I am an assistant professor of Culture and Politics in the School of Foreign Service at Georgetown University. I study media and technology to address global politics. I draw on theories and methods from science and technology studies, media theory, geography, political theory and art practice.
Unmanning: How Humans, Machines and Media Perform Drone Warfare (Rutgers University Press, 2020) studies failed experiments by the United States military to unman aircraft in the twentieth century. I look at how networked parts of the drone are entangled with gender, race and nation. Unmanning is a disavowal of politics as technology that serves and obfuscates American power.
My second project, Drone Publics examines the international networks that promote drone innovation in Africa. I use these cases to ask how the militaristic origins of drone aircraft are refashioned through commercial projects, humanitarianism and development on the African continent. Through these projects, I analyze the stakes of an international public sphere created and undone by media and technology.

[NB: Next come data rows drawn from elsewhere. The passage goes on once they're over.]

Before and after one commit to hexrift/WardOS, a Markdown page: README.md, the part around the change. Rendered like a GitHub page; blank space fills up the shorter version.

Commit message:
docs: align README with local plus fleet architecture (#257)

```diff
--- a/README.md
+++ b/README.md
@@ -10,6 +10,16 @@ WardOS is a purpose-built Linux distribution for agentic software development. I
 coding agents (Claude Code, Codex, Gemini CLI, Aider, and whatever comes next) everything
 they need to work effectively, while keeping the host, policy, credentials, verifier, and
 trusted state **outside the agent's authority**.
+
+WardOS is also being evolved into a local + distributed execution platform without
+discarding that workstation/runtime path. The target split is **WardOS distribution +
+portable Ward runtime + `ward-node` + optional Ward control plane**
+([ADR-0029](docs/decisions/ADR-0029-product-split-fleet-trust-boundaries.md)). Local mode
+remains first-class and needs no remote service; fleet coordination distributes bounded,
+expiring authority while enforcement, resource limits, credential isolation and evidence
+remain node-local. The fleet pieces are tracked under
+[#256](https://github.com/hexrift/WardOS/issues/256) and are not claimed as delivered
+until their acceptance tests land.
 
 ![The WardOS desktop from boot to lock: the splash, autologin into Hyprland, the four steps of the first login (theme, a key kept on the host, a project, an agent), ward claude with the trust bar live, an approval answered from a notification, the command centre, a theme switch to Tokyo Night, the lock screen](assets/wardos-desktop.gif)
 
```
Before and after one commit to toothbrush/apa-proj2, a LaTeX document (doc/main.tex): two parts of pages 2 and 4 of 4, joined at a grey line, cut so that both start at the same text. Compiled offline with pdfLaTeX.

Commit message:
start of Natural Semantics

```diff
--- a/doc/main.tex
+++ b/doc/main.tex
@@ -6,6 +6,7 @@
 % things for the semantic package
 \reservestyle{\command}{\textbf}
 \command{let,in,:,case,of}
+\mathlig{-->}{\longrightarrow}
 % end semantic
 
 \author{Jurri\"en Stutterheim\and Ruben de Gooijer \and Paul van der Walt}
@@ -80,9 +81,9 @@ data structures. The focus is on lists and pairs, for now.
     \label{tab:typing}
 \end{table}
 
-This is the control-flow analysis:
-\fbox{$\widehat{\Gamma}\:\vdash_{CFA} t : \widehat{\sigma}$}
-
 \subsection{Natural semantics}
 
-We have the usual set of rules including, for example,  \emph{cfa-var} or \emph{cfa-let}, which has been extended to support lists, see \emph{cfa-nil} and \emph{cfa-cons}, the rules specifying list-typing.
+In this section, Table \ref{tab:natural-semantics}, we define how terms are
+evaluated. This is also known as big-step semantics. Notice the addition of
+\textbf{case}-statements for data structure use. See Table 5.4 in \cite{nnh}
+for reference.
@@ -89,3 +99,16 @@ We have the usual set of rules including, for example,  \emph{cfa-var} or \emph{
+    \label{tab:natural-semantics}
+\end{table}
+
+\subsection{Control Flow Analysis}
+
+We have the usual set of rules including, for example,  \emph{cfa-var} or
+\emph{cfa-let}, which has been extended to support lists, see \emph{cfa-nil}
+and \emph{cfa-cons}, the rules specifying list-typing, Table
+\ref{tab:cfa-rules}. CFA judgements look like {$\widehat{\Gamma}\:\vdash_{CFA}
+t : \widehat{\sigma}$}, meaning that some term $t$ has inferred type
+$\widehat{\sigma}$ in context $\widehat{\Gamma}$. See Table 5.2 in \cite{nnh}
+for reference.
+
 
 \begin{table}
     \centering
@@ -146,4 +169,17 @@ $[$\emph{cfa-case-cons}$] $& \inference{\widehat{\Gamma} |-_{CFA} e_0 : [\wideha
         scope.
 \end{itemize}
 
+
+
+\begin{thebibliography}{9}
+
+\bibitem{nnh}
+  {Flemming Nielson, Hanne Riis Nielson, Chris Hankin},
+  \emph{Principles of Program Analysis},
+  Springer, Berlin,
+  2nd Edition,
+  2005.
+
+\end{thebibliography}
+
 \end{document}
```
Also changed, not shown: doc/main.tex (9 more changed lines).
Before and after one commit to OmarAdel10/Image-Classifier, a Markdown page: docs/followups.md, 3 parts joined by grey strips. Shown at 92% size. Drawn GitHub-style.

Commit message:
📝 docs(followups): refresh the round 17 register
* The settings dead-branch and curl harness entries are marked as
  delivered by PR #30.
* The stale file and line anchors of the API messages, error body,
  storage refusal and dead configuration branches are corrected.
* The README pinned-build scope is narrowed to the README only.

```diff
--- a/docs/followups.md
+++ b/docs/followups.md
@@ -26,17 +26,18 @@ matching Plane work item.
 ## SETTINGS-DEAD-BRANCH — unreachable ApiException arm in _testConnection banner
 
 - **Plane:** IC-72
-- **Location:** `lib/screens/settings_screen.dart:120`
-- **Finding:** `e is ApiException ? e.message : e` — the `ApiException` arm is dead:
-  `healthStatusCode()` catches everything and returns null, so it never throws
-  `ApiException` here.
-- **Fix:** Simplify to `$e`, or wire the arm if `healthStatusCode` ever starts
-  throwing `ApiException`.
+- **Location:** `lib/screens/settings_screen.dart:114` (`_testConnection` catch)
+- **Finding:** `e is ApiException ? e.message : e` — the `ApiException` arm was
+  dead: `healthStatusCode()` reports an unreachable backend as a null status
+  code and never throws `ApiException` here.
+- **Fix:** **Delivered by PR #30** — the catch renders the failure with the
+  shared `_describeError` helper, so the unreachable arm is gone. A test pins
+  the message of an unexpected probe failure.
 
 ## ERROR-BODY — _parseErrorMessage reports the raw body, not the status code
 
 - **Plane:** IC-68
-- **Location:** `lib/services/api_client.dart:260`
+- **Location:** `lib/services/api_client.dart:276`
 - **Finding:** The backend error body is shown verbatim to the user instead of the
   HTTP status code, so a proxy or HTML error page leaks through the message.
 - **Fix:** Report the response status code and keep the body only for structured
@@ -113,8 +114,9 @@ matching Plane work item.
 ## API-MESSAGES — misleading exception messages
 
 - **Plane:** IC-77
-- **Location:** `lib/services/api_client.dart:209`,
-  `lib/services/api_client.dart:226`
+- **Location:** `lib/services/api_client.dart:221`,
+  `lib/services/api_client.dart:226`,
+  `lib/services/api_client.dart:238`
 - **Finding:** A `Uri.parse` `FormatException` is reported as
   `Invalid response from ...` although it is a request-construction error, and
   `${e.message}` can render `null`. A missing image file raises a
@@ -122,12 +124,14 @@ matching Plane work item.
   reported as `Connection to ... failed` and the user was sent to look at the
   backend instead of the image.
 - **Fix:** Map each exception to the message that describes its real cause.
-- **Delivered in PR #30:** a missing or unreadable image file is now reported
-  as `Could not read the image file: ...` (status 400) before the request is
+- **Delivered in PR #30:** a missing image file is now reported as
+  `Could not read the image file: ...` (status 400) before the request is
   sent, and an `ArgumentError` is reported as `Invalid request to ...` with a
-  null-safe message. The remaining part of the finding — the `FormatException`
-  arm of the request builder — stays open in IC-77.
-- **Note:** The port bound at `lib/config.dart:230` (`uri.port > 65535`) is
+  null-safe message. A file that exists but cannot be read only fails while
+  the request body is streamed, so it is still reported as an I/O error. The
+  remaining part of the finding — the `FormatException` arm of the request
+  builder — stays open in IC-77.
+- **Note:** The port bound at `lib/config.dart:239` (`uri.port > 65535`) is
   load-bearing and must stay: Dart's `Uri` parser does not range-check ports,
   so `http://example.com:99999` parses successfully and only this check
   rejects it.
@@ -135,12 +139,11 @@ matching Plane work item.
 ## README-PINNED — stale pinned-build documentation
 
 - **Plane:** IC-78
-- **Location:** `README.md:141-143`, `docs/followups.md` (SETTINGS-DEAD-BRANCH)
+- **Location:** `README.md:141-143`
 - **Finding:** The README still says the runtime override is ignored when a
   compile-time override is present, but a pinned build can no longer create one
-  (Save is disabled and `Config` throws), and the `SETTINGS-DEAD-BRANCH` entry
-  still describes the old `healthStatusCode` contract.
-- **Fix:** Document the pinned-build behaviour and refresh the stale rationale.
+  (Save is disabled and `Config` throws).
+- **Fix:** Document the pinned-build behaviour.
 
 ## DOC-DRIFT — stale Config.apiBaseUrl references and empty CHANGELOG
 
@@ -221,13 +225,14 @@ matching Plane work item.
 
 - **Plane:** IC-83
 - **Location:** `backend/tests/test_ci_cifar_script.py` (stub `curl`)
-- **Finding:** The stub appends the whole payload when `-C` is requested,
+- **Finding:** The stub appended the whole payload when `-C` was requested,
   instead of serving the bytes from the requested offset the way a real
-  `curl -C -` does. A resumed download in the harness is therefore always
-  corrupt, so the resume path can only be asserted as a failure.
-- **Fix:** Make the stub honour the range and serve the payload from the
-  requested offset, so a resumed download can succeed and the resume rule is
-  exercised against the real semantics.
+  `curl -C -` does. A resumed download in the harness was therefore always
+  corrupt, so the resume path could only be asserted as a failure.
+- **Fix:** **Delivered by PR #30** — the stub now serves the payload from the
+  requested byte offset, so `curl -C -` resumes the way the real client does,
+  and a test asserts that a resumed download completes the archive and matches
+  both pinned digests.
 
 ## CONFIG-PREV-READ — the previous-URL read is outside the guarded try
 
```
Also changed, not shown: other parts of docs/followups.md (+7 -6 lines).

I am also working on a co-authored book (with Hillary Mushkin) on arts, politics and technology called Drone Archive. The project utilizes drawings and feminist art practice to engage with the histories of power and control exemplified by drone aircraft.